Work instruction
Scan the listing below. Report each line that includes "MODE".

Provided data
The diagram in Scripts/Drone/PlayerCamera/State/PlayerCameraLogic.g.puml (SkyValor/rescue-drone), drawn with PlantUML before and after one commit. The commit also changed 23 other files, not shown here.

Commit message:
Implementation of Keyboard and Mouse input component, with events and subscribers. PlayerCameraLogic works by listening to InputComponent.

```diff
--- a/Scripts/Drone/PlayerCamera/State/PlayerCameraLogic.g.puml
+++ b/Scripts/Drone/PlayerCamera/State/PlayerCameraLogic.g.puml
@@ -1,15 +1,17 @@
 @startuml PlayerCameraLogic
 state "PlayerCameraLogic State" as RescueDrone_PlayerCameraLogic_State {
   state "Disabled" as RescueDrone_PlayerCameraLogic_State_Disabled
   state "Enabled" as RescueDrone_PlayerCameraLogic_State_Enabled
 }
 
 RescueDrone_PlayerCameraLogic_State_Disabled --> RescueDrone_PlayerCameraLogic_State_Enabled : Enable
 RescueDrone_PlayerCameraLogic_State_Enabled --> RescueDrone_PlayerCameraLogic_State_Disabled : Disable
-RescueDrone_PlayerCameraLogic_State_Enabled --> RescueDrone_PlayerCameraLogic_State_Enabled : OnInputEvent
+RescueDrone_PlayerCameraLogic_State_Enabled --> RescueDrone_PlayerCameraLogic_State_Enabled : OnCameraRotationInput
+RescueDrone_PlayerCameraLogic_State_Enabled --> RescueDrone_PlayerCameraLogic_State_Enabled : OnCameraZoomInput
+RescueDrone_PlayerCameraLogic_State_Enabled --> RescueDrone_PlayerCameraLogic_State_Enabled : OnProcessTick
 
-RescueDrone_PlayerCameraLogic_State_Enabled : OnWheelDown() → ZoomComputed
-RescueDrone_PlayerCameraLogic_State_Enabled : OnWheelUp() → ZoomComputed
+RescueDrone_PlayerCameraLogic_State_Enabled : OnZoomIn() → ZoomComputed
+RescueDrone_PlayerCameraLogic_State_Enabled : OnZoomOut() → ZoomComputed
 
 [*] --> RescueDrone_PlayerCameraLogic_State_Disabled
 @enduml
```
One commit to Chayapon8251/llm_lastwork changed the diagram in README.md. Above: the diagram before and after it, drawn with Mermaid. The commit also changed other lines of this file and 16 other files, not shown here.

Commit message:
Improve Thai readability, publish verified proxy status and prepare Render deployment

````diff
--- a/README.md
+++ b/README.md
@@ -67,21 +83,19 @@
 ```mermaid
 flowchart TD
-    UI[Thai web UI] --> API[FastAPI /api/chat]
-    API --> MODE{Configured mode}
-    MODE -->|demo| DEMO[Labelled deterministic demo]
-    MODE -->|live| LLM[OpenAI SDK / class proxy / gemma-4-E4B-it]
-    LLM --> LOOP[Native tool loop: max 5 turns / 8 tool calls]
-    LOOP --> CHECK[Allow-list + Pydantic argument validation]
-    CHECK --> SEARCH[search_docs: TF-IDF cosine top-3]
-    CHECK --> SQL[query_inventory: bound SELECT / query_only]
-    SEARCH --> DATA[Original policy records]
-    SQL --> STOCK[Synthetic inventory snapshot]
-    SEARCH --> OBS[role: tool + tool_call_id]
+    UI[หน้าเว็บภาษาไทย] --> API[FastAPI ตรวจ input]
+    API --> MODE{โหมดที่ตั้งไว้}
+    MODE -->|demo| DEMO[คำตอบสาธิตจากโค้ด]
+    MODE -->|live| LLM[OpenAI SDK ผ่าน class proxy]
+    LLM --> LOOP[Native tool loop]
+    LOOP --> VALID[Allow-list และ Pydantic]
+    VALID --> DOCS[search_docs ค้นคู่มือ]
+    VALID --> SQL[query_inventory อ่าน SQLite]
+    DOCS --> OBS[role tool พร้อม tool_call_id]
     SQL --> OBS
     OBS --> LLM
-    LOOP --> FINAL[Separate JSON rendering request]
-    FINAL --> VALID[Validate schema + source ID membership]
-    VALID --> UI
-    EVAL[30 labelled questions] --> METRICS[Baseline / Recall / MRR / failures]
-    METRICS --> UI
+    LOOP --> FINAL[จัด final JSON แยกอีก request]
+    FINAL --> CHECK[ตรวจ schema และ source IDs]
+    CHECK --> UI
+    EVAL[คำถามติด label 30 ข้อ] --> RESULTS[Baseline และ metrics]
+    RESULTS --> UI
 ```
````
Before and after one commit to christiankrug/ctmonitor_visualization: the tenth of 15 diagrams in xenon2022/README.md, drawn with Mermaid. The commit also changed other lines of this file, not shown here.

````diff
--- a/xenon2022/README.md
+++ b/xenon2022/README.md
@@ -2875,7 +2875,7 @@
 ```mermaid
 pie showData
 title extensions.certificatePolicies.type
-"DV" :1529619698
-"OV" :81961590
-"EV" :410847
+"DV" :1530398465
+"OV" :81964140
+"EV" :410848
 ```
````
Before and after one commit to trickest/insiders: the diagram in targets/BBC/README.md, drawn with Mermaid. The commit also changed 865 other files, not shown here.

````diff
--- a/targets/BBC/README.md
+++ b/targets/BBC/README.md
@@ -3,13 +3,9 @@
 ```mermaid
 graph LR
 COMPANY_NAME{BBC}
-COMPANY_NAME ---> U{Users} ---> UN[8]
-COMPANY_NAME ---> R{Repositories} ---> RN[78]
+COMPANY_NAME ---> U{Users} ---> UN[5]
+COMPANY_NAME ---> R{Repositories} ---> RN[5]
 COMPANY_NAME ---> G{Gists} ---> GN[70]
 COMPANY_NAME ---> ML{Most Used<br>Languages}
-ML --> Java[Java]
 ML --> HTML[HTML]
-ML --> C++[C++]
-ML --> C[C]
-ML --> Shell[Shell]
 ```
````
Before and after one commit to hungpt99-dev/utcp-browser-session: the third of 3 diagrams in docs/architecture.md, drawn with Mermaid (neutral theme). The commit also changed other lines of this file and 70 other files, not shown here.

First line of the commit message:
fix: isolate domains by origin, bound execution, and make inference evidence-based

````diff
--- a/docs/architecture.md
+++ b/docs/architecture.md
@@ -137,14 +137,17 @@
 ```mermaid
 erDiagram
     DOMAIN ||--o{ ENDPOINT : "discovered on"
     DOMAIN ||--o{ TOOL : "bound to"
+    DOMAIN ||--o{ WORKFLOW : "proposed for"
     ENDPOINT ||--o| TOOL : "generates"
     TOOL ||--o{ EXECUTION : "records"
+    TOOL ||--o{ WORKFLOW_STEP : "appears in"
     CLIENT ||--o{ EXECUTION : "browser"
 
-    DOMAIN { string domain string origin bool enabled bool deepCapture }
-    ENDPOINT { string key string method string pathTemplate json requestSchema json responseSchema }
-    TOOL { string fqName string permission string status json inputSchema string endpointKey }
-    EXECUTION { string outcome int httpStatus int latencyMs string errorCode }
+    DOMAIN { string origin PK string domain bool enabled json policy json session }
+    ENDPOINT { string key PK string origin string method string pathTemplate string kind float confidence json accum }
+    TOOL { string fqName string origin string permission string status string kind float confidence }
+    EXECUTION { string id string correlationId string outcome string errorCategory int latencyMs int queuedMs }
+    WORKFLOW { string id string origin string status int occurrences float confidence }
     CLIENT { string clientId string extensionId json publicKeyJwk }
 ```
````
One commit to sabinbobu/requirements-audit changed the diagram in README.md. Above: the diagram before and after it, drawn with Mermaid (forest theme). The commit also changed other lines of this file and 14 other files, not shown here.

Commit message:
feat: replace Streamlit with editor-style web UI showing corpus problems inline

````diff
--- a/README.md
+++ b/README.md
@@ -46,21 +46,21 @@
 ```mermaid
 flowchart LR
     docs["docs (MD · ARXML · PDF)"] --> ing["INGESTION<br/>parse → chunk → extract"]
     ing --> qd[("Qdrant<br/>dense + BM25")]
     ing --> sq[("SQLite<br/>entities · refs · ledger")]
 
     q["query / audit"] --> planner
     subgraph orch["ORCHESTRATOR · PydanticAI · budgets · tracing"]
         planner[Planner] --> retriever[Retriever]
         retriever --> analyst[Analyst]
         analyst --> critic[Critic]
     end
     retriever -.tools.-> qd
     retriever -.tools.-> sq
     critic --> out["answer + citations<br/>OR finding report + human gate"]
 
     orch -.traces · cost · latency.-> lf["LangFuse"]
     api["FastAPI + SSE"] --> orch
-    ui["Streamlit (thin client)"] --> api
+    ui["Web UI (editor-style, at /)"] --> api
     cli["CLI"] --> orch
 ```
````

Finished exercise
-    API --> MODE{Configured mode}
-    MODE -->|demo| DEMO[Labelled deterministic demo]
-    MODE -->|live| LLM[OpenAI SDK / class proxy / gemma-4-E4B-it]
+    API --> MODE{โหมดที่ตั้งไว้}
+    MODE -->|demo| DEMO[คำตอบสาธิตจากโค้ด]
+    MODE -->|live| LLM[OpenAI SDK ผ่าน class proxy]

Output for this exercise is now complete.